Finally, there are productions meant for the user to participate in a story. These have both high inclusiveness (they are to be watched through VR-goggles) and high interactivity. These productions offer a first-person experience in which the user interacts with the virtual world. Sometimes, interaction is not just optional, but even necessary for the story to continue. This is the case in Notes on Blindness (ARTE France). And Cut off (Vice Canada) even gives the user the opportunity to choose between different storylines. It should be no surprise that these productions are most time-consuming and costly to make. They also require a variety of expertise and are therefore often produced in collaboration with non-journalistic companies. These interactive VR-stories presumably create engagement among the audience and have high impact, but their reach is usually low(er) due to the need for VR-goggles.
Our analysis shows that productions meant for observing a location are most common (58% of the total number of coded productions). Observing a story productions cover 28%, while only 7% are meant for participating in a story or exploring a story. Concluding, the need for high-end gear is still relatively rare, and interactivity even more so. To understand the context in which these choices were made, we have interviewed ten immersive journalists of productions we analyzed. We have also spoke with four other experts and are currently analyzing their viewpoints.
Meanwhile, the question remains: what is the impact of the different elements of immersive journalistic productions on the engagement of the audience? And does this engagement improve the user’s understanding and memory of the topic? And more practically: Are immersive elements worth investing in? This is where it gets even more interesting for journalistic outlets.
To answer these questions, we are designing for experiments focusing on the impact of the following immersive elements:
1). Audio (stereo vs. spatial sound)
2). Inclusiveness (low vs. high)
3). The role of the user (first person vs. third person)
4). Interactivity (interaction options vs. no interaction)
Each experiment will be done with 150 participants, whose emotional engagement will be measured through their physiologic reactions, such as heart beat and perspiration, and through questionnaires. The influence on the participants’ understanding and attitude will also be measured through surveys that are to be filled out right upon watching the production and one week later.

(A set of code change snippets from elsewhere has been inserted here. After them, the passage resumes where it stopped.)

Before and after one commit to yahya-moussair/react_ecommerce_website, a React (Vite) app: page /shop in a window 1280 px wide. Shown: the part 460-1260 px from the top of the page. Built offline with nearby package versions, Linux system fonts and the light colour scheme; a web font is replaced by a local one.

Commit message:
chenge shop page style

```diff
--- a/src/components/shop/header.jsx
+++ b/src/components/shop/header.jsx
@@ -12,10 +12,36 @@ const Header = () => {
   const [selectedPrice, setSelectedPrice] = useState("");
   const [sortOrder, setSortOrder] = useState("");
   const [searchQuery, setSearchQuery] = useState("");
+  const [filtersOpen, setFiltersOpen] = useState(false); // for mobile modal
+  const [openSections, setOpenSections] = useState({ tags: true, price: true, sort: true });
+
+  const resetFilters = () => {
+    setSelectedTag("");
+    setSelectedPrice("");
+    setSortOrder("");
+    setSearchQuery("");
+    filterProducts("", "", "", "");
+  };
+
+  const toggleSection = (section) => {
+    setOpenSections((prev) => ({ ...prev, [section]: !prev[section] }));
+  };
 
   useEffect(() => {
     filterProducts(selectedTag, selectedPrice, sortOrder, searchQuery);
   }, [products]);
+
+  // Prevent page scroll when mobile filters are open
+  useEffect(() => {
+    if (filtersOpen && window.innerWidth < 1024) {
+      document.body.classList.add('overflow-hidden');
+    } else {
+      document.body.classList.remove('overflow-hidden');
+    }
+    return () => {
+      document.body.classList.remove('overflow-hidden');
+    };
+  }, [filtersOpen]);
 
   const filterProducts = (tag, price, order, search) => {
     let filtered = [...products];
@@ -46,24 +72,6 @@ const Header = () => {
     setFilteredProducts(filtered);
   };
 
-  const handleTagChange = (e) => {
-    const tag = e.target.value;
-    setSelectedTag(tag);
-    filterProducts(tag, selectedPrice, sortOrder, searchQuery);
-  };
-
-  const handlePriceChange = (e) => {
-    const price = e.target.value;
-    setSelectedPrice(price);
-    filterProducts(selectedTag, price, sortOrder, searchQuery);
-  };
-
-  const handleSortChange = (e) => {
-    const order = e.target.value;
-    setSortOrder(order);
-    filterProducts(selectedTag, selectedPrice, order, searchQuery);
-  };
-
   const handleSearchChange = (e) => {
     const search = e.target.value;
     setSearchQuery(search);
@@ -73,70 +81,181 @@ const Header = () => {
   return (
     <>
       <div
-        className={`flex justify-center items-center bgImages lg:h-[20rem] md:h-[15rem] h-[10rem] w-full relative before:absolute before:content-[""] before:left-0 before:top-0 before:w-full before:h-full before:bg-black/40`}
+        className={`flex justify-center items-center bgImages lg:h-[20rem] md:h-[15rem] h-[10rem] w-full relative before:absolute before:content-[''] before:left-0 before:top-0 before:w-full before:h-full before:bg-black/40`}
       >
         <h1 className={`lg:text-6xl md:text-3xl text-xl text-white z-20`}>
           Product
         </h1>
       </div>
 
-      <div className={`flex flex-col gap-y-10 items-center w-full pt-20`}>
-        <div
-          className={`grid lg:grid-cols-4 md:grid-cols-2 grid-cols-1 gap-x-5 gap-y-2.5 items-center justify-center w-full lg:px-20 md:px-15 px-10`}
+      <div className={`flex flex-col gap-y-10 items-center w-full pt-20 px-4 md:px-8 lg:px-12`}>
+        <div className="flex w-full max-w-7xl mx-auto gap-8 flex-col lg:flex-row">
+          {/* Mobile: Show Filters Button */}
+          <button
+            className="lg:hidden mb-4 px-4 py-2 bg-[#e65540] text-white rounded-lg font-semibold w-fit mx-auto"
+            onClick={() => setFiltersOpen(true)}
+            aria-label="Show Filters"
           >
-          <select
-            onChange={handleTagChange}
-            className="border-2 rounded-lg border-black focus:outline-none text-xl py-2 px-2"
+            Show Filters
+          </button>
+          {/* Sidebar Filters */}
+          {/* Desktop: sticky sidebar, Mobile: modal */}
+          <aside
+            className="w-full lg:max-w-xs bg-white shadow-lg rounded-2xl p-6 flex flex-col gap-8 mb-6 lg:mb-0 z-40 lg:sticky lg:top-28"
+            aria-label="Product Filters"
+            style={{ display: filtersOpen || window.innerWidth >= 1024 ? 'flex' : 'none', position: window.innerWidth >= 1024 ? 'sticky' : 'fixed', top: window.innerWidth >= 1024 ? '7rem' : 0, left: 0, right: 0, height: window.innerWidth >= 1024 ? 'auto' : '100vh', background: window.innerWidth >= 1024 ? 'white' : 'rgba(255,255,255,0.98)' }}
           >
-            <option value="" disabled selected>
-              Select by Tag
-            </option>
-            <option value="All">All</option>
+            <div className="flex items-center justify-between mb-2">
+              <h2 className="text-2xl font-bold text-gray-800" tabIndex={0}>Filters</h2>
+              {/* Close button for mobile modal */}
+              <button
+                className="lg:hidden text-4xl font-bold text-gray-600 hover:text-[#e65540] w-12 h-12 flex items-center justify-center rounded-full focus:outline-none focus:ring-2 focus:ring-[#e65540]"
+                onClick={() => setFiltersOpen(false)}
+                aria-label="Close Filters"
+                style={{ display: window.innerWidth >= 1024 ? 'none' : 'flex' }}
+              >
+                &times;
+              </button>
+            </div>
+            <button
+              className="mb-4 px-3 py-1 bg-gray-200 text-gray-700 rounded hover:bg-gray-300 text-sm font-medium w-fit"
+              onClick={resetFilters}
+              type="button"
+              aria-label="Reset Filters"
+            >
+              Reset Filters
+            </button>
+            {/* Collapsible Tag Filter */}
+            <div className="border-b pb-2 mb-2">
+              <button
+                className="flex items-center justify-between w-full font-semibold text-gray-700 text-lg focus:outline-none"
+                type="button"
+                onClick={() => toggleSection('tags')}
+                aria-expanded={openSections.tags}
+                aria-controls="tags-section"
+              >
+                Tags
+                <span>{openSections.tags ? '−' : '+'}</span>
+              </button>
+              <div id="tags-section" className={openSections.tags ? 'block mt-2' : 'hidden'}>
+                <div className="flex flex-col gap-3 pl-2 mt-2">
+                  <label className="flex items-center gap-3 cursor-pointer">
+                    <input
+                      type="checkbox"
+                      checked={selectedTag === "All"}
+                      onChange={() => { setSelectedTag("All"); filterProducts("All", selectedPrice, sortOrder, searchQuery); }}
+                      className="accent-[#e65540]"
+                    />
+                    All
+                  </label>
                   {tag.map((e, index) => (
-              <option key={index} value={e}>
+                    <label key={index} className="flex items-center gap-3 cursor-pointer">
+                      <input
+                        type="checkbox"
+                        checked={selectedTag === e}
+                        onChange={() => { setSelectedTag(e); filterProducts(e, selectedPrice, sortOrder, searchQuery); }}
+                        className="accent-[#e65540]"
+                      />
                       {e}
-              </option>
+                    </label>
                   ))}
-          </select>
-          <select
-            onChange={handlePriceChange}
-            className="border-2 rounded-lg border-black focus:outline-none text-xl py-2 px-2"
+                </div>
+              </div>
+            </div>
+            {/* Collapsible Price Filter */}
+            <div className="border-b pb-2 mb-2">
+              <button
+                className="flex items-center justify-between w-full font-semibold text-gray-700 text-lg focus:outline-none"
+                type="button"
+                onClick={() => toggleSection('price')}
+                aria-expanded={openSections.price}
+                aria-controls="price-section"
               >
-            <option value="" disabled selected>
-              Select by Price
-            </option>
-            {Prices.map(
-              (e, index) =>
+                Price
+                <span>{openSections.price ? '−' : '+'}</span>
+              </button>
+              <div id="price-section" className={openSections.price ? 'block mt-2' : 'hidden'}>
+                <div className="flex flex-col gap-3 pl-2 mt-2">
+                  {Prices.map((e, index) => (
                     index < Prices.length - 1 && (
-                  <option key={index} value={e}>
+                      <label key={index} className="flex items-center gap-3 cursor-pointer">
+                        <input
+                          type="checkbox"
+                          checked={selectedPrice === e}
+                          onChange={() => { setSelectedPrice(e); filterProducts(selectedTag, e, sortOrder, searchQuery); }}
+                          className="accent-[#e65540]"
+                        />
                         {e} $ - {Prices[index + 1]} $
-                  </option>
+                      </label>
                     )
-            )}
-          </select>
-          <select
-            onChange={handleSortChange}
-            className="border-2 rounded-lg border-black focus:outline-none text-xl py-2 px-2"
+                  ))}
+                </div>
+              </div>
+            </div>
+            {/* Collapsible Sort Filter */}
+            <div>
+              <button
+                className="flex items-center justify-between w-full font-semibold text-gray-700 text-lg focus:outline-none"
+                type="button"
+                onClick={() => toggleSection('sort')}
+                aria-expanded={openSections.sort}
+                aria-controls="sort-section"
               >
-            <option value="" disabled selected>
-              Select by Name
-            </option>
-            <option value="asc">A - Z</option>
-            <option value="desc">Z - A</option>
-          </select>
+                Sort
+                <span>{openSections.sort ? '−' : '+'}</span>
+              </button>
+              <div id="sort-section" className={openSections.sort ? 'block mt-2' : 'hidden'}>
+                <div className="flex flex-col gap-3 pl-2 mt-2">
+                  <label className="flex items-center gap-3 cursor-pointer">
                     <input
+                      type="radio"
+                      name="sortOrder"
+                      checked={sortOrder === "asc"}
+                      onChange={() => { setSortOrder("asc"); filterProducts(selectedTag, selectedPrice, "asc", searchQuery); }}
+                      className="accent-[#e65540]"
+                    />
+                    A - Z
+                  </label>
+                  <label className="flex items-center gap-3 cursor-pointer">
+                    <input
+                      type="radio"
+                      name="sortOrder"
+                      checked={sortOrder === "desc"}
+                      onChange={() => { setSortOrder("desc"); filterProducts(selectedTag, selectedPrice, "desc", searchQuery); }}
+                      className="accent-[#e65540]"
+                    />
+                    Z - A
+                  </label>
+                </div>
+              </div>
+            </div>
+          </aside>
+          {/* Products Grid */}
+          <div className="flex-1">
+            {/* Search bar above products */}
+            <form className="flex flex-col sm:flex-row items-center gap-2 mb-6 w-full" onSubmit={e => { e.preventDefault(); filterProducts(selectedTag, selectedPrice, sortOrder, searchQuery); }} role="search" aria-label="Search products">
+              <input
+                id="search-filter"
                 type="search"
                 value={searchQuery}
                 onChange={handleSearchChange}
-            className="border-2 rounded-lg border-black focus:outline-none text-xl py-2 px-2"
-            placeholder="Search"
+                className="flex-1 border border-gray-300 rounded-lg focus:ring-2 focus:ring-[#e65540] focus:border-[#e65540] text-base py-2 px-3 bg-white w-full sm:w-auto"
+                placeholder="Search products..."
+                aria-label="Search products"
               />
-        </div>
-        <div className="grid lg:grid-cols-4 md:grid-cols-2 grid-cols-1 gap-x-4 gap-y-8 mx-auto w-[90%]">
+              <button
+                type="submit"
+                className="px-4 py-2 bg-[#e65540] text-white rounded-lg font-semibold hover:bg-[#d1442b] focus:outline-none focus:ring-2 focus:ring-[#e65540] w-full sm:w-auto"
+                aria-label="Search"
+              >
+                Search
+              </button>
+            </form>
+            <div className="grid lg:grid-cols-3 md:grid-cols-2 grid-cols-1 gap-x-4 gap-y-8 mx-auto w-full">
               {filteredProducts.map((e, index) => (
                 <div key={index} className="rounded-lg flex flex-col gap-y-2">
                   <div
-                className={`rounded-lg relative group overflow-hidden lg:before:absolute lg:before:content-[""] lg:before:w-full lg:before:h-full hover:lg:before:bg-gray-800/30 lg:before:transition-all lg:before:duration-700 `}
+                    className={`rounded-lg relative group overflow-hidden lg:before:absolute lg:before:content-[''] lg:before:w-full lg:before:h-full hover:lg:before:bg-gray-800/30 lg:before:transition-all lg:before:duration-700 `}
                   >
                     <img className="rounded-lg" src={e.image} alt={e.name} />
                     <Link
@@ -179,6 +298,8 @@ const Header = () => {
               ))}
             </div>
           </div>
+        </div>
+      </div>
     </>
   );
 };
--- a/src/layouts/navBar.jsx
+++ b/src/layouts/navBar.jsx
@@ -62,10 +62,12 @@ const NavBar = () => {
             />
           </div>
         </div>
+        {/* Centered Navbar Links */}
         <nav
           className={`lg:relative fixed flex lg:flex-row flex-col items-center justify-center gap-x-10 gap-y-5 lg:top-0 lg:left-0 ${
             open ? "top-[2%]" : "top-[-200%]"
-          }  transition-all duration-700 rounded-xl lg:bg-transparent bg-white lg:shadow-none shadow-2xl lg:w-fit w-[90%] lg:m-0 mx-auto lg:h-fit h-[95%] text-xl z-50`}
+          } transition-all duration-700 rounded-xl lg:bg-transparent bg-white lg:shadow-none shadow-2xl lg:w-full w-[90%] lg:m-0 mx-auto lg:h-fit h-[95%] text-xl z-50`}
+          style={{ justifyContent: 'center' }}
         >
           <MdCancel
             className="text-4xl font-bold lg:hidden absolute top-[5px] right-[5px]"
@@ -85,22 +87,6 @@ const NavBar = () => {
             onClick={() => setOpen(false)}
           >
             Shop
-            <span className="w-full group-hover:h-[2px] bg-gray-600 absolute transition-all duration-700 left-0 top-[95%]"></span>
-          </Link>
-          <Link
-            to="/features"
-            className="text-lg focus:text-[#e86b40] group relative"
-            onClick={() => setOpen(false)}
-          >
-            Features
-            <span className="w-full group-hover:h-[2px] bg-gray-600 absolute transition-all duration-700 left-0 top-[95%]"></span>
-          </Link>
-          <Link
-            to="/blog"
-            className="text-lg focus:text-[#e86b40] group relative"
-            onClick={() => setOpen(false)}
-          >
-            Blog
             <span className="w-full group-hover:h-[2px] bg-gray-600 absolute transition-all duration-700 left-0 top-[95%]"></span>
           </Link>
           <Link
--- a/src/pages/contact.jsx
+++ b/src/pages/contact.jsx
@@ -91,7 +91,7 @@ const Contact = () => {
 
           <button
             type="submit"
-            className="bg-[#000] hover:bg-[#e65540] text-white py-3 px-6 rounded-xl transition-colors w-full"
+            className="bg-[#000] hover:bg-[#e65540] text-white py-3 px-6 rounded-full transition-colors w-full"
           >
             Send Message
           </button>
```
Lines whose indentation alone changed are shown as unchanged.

For more information about the results of our interviews and experiments, please stay tuned.